K-Pop Goes West

   By Blanca Méndez | Nov 26th, 2019

    Artwork by Alonso Ayala (@ouchal)

I still remember that night three years ago, sitting on the floor of my Seoul apartment, eyes glued to the screen of my laptop, nervously waiting for the clock to strike midnight and for Big Hit to tweet out BTS’ new music video. The seven-member K-pop group had by that point been the center of my musical universe for more than two years, and the thrill of the midnight release was just part of the deal. BTS had just wrapped up their The Most Beautiful Moment in Life era and the teasers for the new Wings era promised drama and lots of it.

When I followed the link to “Blood Sweat & Tears,” I was met with a cinematic intro that immediately signaled an ambitious undertaking. As soon as the music started, it was clear that BTS was determined to show a more mature side, and as it progressed it became evident that this didn’t just mean a sexier image but more experimentation with their sound and their storytelling.
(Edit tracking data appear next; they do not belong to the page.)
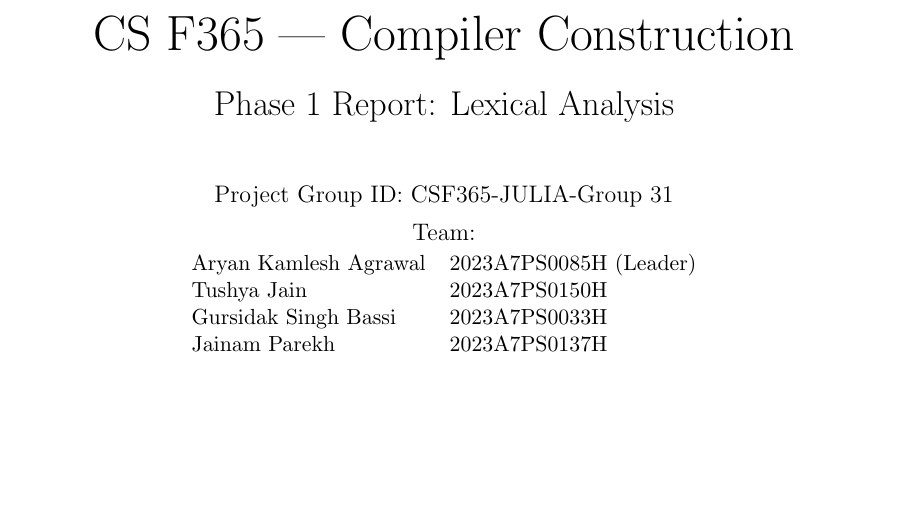
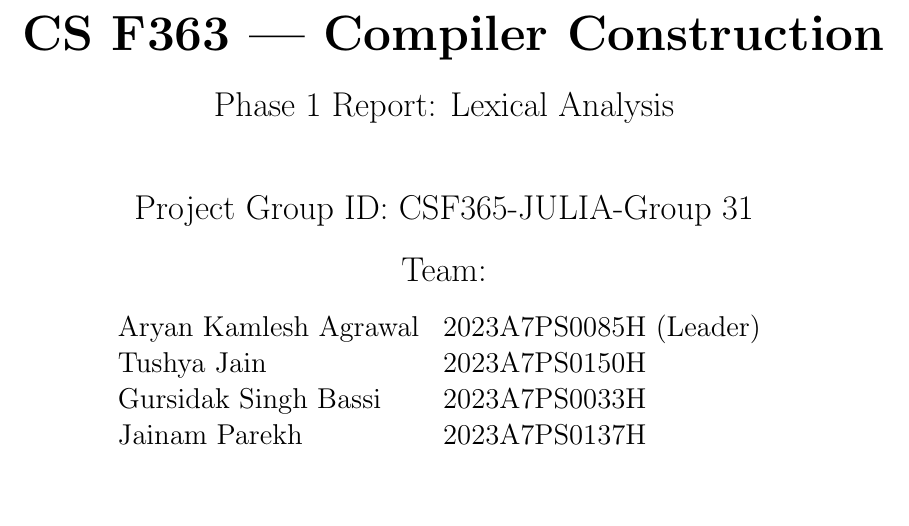
Before and after one commit to jtushya/CC-Assignment, a LaTeX document (docs/report.tex): part of page 1 of 3, cut so that both start at the same text. Compiled offline with pdfLaTeX.

Commit message:
Update report.tex
update hogaya ji

```diff
--- a/docs/report.tex
+++ b/docs/report.tex
@@ -12,18 +12,20 @@
 % Cover page
 \begin{titlepage}
   \centering
-  {\Huge CS F365 — Compiler Construction\\[1ex]}
+  {\Huge \textbf{ CS F363 — Compiler Construction\\[1ex]}}
   {\LARGE Phase 1 Report: Lexical Analysis\\[4ex]}
 
-  {\large Project Group ID: CSF365-JULIA-Group 31\\[1ex]}
+  {\LARGE Project Group ID: CSF365-JULIA-Group 31\\[2ex]}
 
-  {\large Team:}\\[1ex]
-  \begin{tabular}{@{}ll@{}}
+  {\LARGE Team:}\\[3ex]
+  {\Large
+\begin{tabular}{@{}ll@{}}
   Aryan Kamlesh Agrawal & 2023A7PS0085H (Leader) \\
   Tushya Jain & 2023A7PS0150H \\
   Gursidak Singh Bassi & 2023A7PS0033H \\
   Jainam Parekh & 2023A7PS0137H \\
-  \end{tabular}
+\end{tabular}
+}
 
   \vfill
   {\large Institute: BITS Pilani, Hyderabad Campus}\\
```
Also changed, not shown: docs/report.tex (2 more changed lines).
I emerged from that first viewing in awe and in tears.

Then I took a breath and watched it again because was that moombahton I heard? In 2016 K-pop? K-pop has somehow always been both behind and ahead of musical trends in the way producers reimagine and repurpose popular Western music. But moombahton, as I remembered it, was a happy accident which quickly turned into a very niche and short-lived trend. How did it make its way to the producers at Big Hit?

It turns out that, while I was pivoting completely to K-pop, moombahton, as a small part of the broader tropical house wave, had taken a hold on the West. Thanks to the likes of Major Lazer and DJ Snake (along with Danish singer MØ and everyone’s favorite culture vulture Diplo) and their hit “Lean On,” moombahton was scrubbed of its roots and repackaged as something ambiguously ethnic that white people could enjoy at a music festival. Then came the success of Justin Bieber’s foray into tropical house on 2015’s Purpose – which was wildly popular in Korea – and K-pop producers began injecting tropical rhythms into everything.

Co-ed quartet K.A.R.D. debuted in 2016 with a reggaetón-leaning sound that they’ve since embraced as their signature, but everyone from Red Velvet to Twice to Winner, Playback, and CLC has given the trend a go. Even rappers like Jay Park and Hash Swan got in on it.

And as these songs emerged, Latinx K-pop fans began to notice and to get excited about their worlds colliding. On the other end, K-pop execs took notice of Latinx fans a fairly untapped market. Huge and loyal fan bases had already allowed groups to tour in Latin America and special concert editions of countdown show Music Bank had been filmed in places like Mexico, where this cover of “Sabor a Mí” had fans sobbing. But outside of these special concerts, there wasn’t a lot of effort given to catering to Latinx fans through music releases until more recently.

Last year, industry vets Super Junior teamed up with Leslie Grace for “Lo Siento” and later with Reik for “One More Time (Otra Vez).” The collaboration with Reik went for a more adult contemporary take on Latin pop that felt more natural and fitting. In the time between the two collaborations, K-pop producers have shifted away from tropical house and toward Latin pop.

When BTS was making waves on the American entertainment news circuit around the time of the 2017 Billboard Music Awards, you couldn’t get them to stop singing “Despacito.” Later that year, when they returned to the States for the American Music Awards, they had already fixated on Camila Cabello’s “Havana.” While absent from our Best Songs of the Decade list, both songs had undeniable impact and were largely responsible for K-pop’s shift to Latin pop. BTS even enlisted one of the “Havana” songwriters to help write “Airplane Pt. 2” for their 2018 album Love Yourself: Tear.

Mamamoo followed with sultry “Egotistic,” which, like “Despacito,” starts with guitar and builds into reggaetón rhythm (and sounds like something Shakira would have done circa Sale el Sol). Similarly sultry (G)I-DLE took a brassy approach with “Senorita” earlier this year. But the biggest surprise came just a few months ago with De La Ghetto’s feature on VAV’s “Give Me More (Un Poco Mas),” which I’m still recovering from.

Just as the 2016 release of “Blood Sweat & Tears” was a turning point and a defining moment for BTS, this year marked a defining moment for the group’s rapper and dancer J-Hope. His remake of 2006’s “Chicken Noodle Soup” featuring Becky G, while not Latin music per se, is a cross-cultural triumph in three languages that, according to Becky G, proves that music is universal. Both K-pop and Latin music had a strong second half of the decade in terms of global reach, and as a fan of both, I can’t wait to hear what the next decade has in store. Maybe I’ll finally get the J-Hope x Bad Bunny collab I’ve been yelling about for the past two years.

Blanca Méndez is a writer and editor who contributed to Club Fonograma from 2010 to 2013. Her work has since appeared in Glamour, Rolling Stone, and Spin. Now she mostly cries over BTS. Follow her on Twitter if you’re into that.